Experience taught the Founding Fathers that the major forces of international society tended simultaneously toward stability and change. Individual nations ranged themselves on one side or the other of this equation in accordance with their immediate or long-term interests, as they understood them. It was the uncertainty, the lack of precision, in the international system that rendered assessments difficult. Decisions, once made, soon engaged the interests and preferences of other countries. For the Founding Fathers, no less than for Europe’s statesmen, the central task of diplomacy was that of limiting the behavior of the ambitious in a fundamentally anarchical international environment to what they regarded acceptable. What preserved Europe’s remarkable stability and the general outlines of its international boundaries, despite the continuing wars, was the existence of an equilibrium or balance of power. Writers on the balance of power assumed that one or more ambitious countries would always seek to enhance, if not to maximize, their power. Nations checked such recurrent aggressiveness with counterchecks composed of opposing combinations of power. Indeed, every state, in its own interest and in the interest of the equilibrium, carried the obligation to prevent any one country from becoming too powerful. On the day that one country became strong enough to challenge all others combined, the balancing system would cease to exist. The Founding Fathers discovered early that the European equilibrium would be the essential source of American security. Even as colonists the American people achieved major victories over Europe’s two most powerful nations by managing to throw British power against France to drive the French from the North American Continent, and then, within 20 years, to drive the British out of the 13 colonies by utilizing the power of France.
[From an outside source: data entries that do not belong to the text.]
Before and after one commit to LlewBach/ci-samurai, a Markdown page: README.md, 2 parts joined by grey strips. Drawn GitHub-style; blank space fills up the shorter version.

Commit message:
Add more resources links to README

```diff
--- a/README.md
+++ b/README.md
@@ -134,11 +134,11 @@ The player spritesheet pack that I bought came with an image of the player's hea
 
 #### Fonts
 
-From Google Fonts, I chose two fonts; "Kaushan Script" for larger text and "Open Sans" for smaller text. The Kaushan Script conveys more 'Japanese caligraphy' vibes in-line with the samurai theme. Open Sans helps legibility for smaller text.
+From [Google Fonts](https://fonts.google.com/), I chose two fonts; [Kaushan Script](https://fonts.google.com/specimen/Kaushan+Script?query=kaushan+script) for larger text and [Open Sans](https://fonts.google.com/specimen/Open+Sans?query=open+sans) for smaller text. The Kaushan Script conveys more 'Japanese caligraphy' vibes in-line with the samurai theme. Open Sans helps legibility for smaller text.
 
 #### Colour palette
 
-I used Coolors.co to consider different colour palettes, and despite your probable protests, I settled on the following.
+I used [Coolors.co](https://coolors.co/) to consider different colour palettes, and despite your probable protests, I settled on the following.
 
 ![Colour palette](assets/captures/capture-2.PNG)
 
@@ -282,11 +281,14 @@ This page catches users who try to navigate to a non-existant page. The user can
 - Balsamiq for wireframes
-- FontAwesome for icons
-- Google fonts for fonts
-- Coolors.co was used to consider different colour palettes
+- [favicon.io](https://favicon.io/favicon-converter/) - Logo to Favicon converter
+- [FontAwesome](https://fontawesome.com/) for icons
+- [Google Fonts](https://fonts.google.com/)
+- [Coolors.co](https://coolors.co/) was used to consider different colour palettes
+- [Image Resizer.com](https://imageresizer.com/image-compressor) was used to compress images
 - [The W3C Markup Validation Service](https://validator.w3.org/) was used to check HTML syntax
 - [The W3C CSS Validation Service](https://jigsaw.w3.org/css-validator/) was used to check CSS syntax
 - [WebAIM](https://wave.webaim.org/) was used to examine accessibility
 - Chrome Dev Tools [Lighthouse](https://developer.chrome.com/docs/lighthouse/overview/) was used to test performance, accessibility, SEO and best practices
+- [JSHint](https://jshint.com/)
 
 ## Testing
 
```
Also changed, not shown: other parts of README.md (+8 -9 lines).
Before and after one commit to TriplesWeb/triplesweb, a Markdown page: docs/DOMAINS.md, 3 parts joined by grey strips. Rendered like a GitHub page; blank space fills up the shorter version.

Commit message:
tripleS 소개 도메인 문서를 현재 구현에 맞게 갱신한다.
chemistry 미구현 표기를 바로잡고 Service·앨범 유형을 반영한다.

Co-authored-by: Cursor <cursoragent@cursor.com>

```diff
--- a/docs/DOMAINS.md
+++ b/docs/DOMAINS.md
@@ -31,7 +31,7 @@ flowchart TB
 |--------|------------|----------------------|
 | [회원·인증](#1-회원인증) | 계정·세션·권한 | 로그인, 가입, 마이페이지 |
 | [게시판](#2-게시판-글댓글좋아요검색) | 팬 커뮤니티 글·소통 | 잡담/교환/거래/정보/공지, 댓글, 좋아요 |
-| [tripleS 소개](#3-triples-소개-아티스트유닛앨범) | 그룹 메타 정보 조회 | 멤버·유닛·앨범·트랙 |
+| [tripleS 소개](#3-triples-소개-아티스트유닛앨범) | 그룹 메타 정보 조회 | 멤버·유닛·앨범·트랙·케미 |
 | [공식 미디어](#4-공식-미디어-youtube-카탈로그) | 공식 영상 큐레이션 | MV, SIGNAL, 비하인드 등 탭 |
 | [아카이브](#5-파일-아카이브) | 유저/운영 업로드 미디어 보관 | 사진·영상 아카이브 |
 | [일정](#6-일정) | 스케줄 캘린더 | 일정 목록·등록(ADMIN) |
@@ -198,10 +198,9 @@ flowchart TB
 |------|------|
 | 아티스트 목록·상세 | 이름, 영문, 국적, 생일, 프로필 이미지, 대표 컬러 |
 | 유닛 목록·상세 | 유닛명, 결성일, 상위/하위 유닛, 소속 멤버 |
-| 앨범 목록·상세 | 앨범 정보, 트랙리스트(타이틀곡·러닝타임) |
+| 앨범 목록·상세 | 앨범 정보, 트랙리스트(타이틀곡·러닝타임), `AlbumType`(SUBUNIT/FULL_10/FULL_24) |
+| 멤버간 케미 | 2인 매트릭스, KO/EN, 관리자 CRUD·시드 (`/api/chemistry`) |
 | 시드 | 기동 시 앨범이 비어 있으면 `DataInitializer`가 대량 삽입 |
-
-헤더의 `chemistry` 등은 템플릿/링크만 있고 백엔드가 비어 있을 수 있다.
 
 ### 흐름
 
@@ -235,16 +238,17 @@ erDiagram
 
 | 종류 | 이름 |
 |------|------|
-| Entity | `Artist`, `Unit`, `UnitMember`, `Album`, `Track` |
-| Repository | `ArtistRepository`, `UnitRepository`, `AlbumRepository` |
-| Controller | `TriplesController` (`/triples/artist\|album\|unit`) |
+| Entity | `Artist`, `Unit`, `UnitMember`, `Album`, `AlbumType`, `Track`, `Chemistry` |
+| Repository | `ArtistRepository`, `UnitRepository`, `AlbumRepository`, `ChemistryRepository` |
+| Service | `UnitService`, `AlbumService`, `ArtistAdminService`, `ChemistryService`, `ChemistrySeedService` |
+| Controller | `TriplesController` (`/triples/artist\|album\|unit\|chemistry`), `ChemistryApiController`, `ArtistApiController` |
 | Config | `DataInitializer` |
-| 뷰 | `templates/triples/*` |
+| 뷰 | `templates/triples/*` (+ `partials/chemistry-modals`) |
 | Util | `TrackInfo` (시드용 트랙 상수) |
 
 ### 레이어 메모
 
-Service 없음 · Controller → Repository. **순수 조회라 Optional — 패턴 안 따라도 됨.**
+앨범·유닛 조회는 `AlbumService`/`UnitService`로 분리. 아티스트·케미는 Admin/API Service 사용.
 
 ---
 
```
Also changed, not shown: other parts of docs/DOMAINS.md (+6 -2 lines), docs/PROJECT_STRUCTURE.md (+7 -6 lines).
John Adams, representing the young republic in Europe, understood clearly that as long as Britain and France, occupying the two poles of the European equilibrium, emerged from the war strong and antagonistic toward one another, the United States was safe. In his tardy acceptance of the French alliance, Adams could foresee no future American war except against Britain and Britain’s allies. “The United States . . .,” he concluded, “will be for ages the natural bulwark of France against the hostile designs of England against her, and France is the natural defense of the United States against the rapacious spirit of Great Britain against them. France is a nation so vastly eminent. . .that united in close alliance with our States, . . .there is not the smallest reason to doubt but both will be a sufficient curb upon the naval power of Great Britain.” At the same time Adams recognized Britain’s importance to the European equilibrium. A Dutch merchant in Paris informed him “that they in Holland had regarded England as the Bulwark of the Protestant Religion and the most important Weight in the Ballance of Power in Europe against France.” “I answered,” Adams reported, “that I had been educated from my Cradle in the same opinion. . . .” Adams knew that Britain would leave the war as an essential element in the European equilibrium and a defense against French ambition in the New World.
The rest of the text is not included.